Its kinda scary to consider arguing with an empty chair might win.


  1. In fairness, Tz, it is a *really scary* empty chair.

  2. I wonder how much the current right's similarities to the Marxism of a few decades ago owes to the tendency of individuals to move from the far left to the far right, without ever touching down in the center. I know people who were left, center, and right in the 1960 and 1970s. extremely few have moved from the then-center to today's right. But quite a few hvae moved from the then far left to today's far right. My speculation is that some people just crave absolutism and certainty -- far more than they car about what they are being absolutist about.

  3. wj,

    That's an interesting observation.
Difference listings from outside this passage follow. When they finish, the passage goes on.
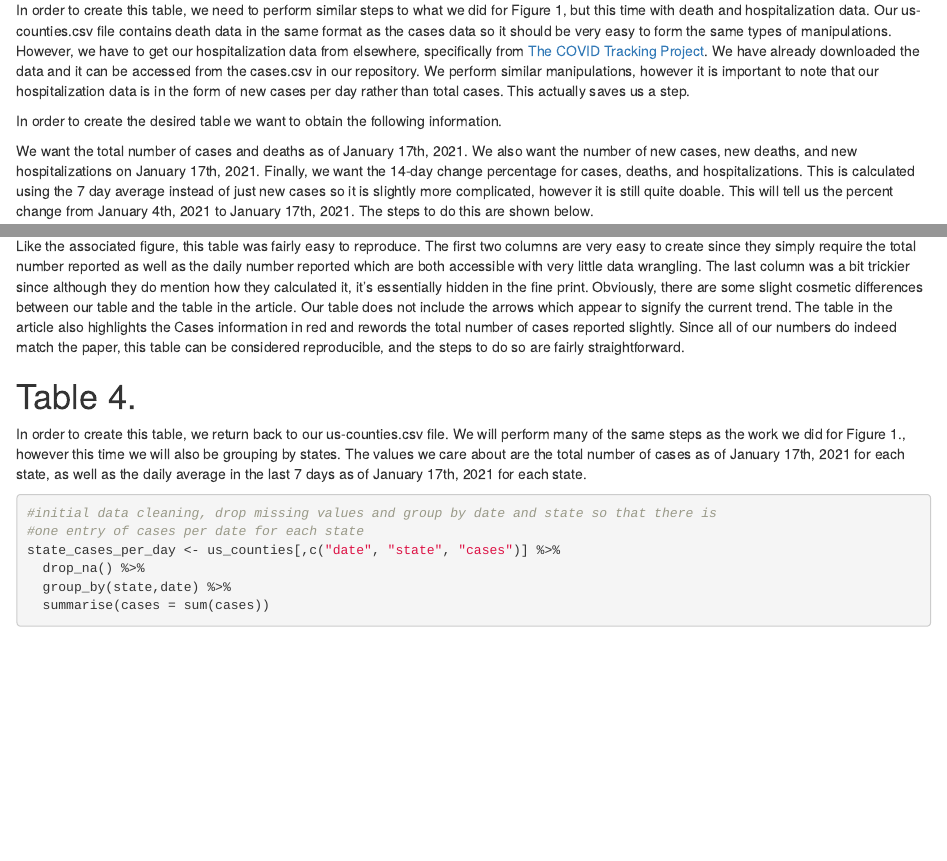
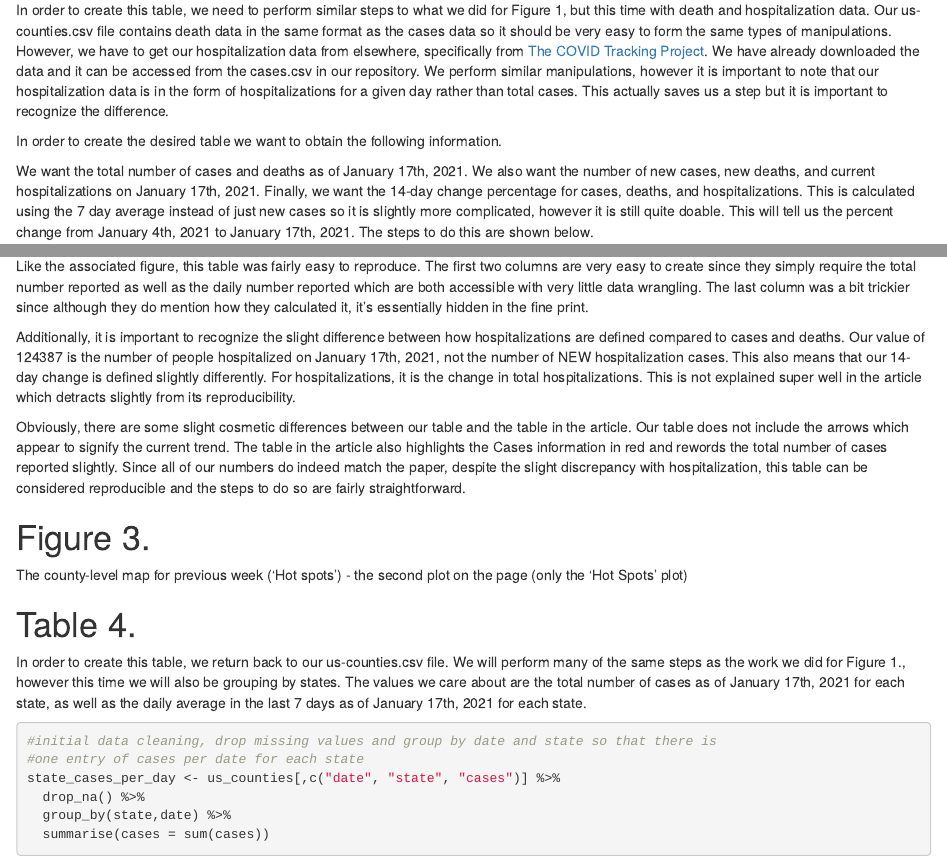
Before and after one commit to reproducibleresearch/EvanGoldberg_Project, an R Markdown document (270_individual_project_evan_goldberg.Rmd): the page in a window 1100 px wide, from 2580 px down, and a second part further down, joined at a grey line. The pictures show the output file 270_individual_project_evan_goldberg.html that the author committed with the source, opened offline.

Commit message:
Slight corrections to final version without Figure 3

````diff
--- a/270_individual_project_evan_goldberg.Rmd
+++ b/270_individual_project_evan_goldberg.Rmd
@@ -115,11 +115,11 @@ This figure was fairly easy to reproduce and looks very similar to the original
 
 # Table 2.
 
-In order to create this table, we need to perform similar steps to what we did for Figure 1, but this time with death and hospitalization data. Our us-counties.csv file contains death data in the same format as the cases data so it should be very easy to form the same types of manipulations. However, we have to get our hospitalization data from elsewhere, specifically from [The COVID Tracking Project](https://covidtracking.com/data). We have already downloaded the data and it can be accessed from the cases.csv in our repository. We perform similar manipulations, however it is important to note that our hospitalization data is in the form of new cases per day rather than total cases. This actually saves us a step.
+In order to create this table, we need to perform similar steps to what we did for Figure 1, but this time with death and hospitalization data. Our us-counties.csv file contains death data in the same format as the cases data so it should be very easy to form the same types of manipulations. However, we have to get our hospitalization data from elsewhere, specifically from [The COVID Tracking Project](https://covidtracking.com/data). We have already downloaded the data and it can be accessed from the cases.csv in our repository. We perform similar manipulations, however it is important to note that our hospitalization data is in the form of hospitalizations for a given day rather than total cases. This actually saves us a step but it is important to recognize the difference.
 
 In order to create the desired table we want to obtain the following information.
 
-We want the total number of cases and deaths as of January 17th, 2021. We also want the number of new cases, new deaths, and new hospitalizations on January 17th, 2021. Finally, we want the 14-day change percentage for cases, deaths, and hospitalizations. This is calculated using the 7 day average instead of just new cases so it is slightly more complicated, however it is still quite doable. This will tell us the percent change from January 4th, 2021 to January 17th, 2021. The steps to do this are shown below.
+We want the total number of cases and deaths as of January 17th, 2021. We also want the number of new cases, new deaths, and current hospitalizations on January 17th, 2021. Finally, we want the 14-day change percentage for cases, deaths, and hospitalizations. This is calculated using the 7 day average instead of just new cases so it is slightly more complicated, however it is still quite doable. This will tell us the percent change from January 4th, 2021 to January 17th, 2021. The steps to do this are shown below.
 
 ```{r}
 #repeat process but with deaths instead of cases
@@ -194,7 +194,15 @@ colnames(table)<-c("Total Reported", "On Jan. 17", "14-Day Change")
 table
 ```
 
-Like the associated figure, this table was fairly easy to reproduce. The first two columns are very easy to create since they simply require the total number reported as well as the daily number reported which are both accessible with very little data wrangling. The last column was a bit trickier since although they do mention how they calculated it, it's essentially hidden in the fine print. Obviously, there are some slight cosmetic differences between our table and the table in the article. Our table does not include the arrows which appear to signify the current trend. The table in the article also highlights the Cases information in red and rewords the total number of cases reported slightly. Since all of our numbers do indeed match the paper, this table can be considered reproducible, and the steps to do so are fairly straightforward.
+Like the associated figure, this table was fairly easy to reproduce. The first two columns are very easy to create since they simply require the total number reported as well as the daily number reported which are both accessible with very little data wrangling. The last column was a bit trickier since although they do mention how they calculated it, it's essentially hidden in the fine print.
+
+Additionally, it is important to recognize the slight difference between how hospitalizations are defined compared to cases and deaths. Our value of 124387 is the number of people hospitalized on January 17th, 2021, not the number of NEW hospitalization cases. This also means that our 14-day change is defined slightly differently. For hospitalizations, it is the change in total hospitalizations. This is not explained super well in the article which detracts slightly from its reproducibility.
+
+Obviously, there are some slight cosmetic differences between our table and the table in the article. Our table does not include the arrows which appear to signify the current trend. The table in the article also highlights the Cases information in red and rewords the total number of cases reported slightly. Since all of our numbers do indeed match the paper, despite the slight discrepancy with hospitalization, this table can be considered reproducible and the steps to do so are fairly straightforward.
+
+# Figure 3.
+
+The county-level map for previous week ('Hot spots') - the second plot on the page (only the 'Hot Spots' plot)
 
 # Table 4.
 
````
Also changed, not shown: 270_individual_project_evan_goldberg.html, 270_individual_project_evan_goldberg.Rmd (4 more changed lines).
It reminds me of how most fascists had been former socialists (I'm not suggesting an equivalence). It also would explain how so many of those that make the movement have a rather bizarre vision of modern liberalism, their authoritarian and/or absolutist views colored their vision of liberalism in their own past and they fail to recognize that these views were not shared by their former compatriots.
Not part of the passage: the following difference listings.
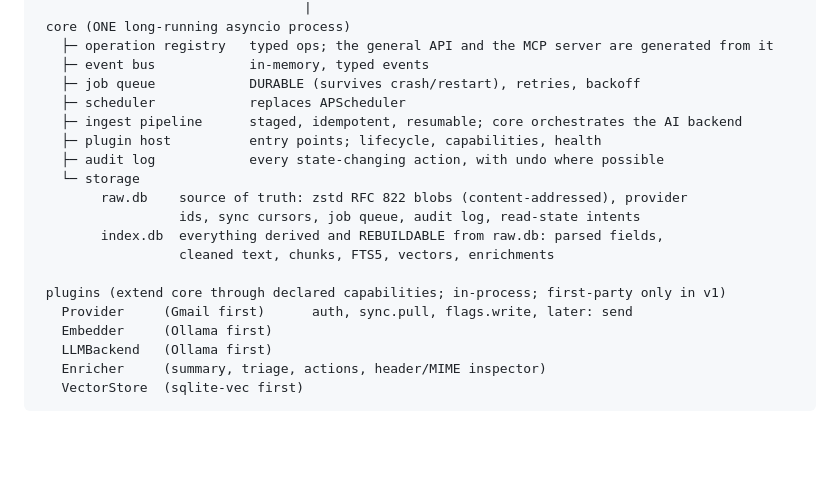
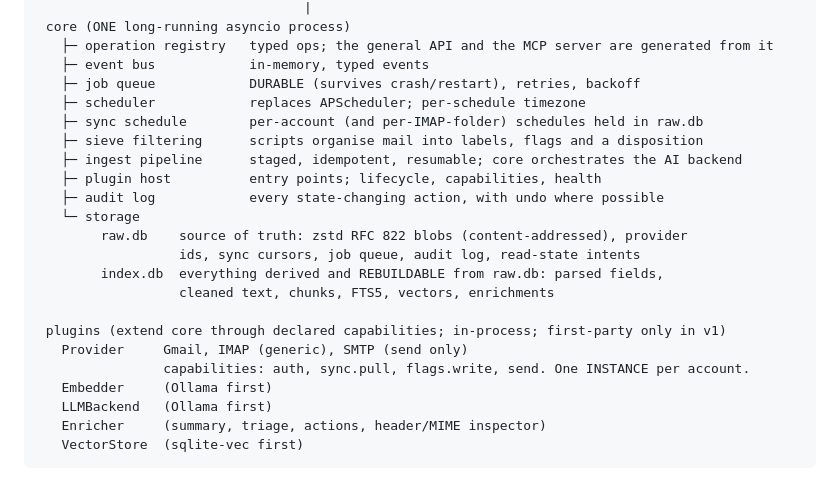
Before and after one commit to dfoulks1/oaken-mail, a Markdown page: docs/prompts/00-context.md, the part around one of its changes. Rendered like a GitHub page; blank space fills up the shorter version.

```diff
--- a/docs/prompts/00-context.md
+++ b/docs/prompts/00-context.md
@@ -27,7 +46,9 @@ endpoint. License: **Apache-2.0**.
    ├─ operation registry   typed ops; the general API and the MCP server are generated from it
    ├─ event bus            in-memory, typed events
    ├─ job queue            DURABLE (survives crash/restart), retries, backoff
-   ├─ scheduler            replaces APScheduler
+   ├─ scheduler            replaces APScheduler; per-schedule timezone
+   ├─ sync schedule        per-account (and per-IMAP-folder) schedules held in raw.db
+   ├─ sieve filtering      scripts organise mail into labels, flags and a disposition
    ├─ ingest pipeline      staged, idempotent, resumable; core orchestrates the AI backend
    ├─ plugin host          entry points; lifecycle, capabilities, health
    ├─ audit log            every state-changing action, with undo where possible
@@ -38,7 +59,8 @@ endpoint. License: **Apache-2.0**.
                   cleaned text, chunks, FTS5, vectors, enrichments
 
  plugins (extend core through declared capabilities; in-process; first-party only in v1)
-   Provider     (Gmail first)      auth, sync.pull, flags.write, later: send
+   Provider     Gmail, IMAP (generic), SMTP (send only)
+                capabilities: auth, sync.pull, flags.write, send. One INSTANCE per account.
    Embedder     (Ollama first)
    LLMBackend   (Ollama first)
    Enricher     (summary, triage, actions, header/MIME inspector)
```
Also changed, not shown: other parts of docs/prompts/00-context.md (+58 -4 lines).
    It's also a good reminder of why the left/right axis isn't good for discussing absolute political positions (it works better for discussing relative positions among individuals from similar groups). Instead, taking authoritarian/absolutist attitudes as a separate aspect of political orientation may work better to describe these political orientations. Both the left and right have displayed these traits at different points in time so this may reveal more consistency in individual views than the left/right axis does, since for these individuals the appeal to authority/certainty may be more important than the distinguishing traits normally associated with left/right orientation.

  4. I have usually visualized the liberal/conservative axis as a ring. If you go far enough in one direction, you find yourself at the extreme of the other. Which makes sense of the fact that it seems to be a much shorter step between far left and far right than between either and moderate.

  5. wj,

    I've never really liked the ring analogy, I prefer to separate out components into a grid rather than a line.

    For instance, if you use an authoritarian to anarchist axis than you can separate out mirror image groups on the left and right. On the left-authoritarian group you can get Bolsheviks with their elite led socialism. On the right, aside from old school monarchists, you get deference to business elites as the true guiders of society.

    At the anarchist end, you get commune socialists and radical libertarian types emphasizing local autonomy.

    Of course, there are other ways to separate out traits. But I wonder if the apparent transition stays in one place on the authoritarian axis, a intellectual leadership leftist shifts loyalty to a business leadership rightist and a communal socialist shifts to a radical libertarian.

    Now I'm curious to find out if this holds, it works well for defectors from socialists to fascism, but I don't really know enough about the modern figures.

    1. There is a lot of merit in going from a 1 dimensional view to two (or more!) dimensions. But it occurs to me that, while I have encountered people moving from extreme left to extreme right, I don't think I have seen anyone moving from extremem authoritarian to extreme libertarian (or vis versa).

      Which leads me to wonder whether a better analogy is something like a truncated cone. (As opposed to a cylindar or a sphere.) The authoritarians of the left and right being closer (in terms of ease of movement) than the libertarians of the left and right. Hmmm....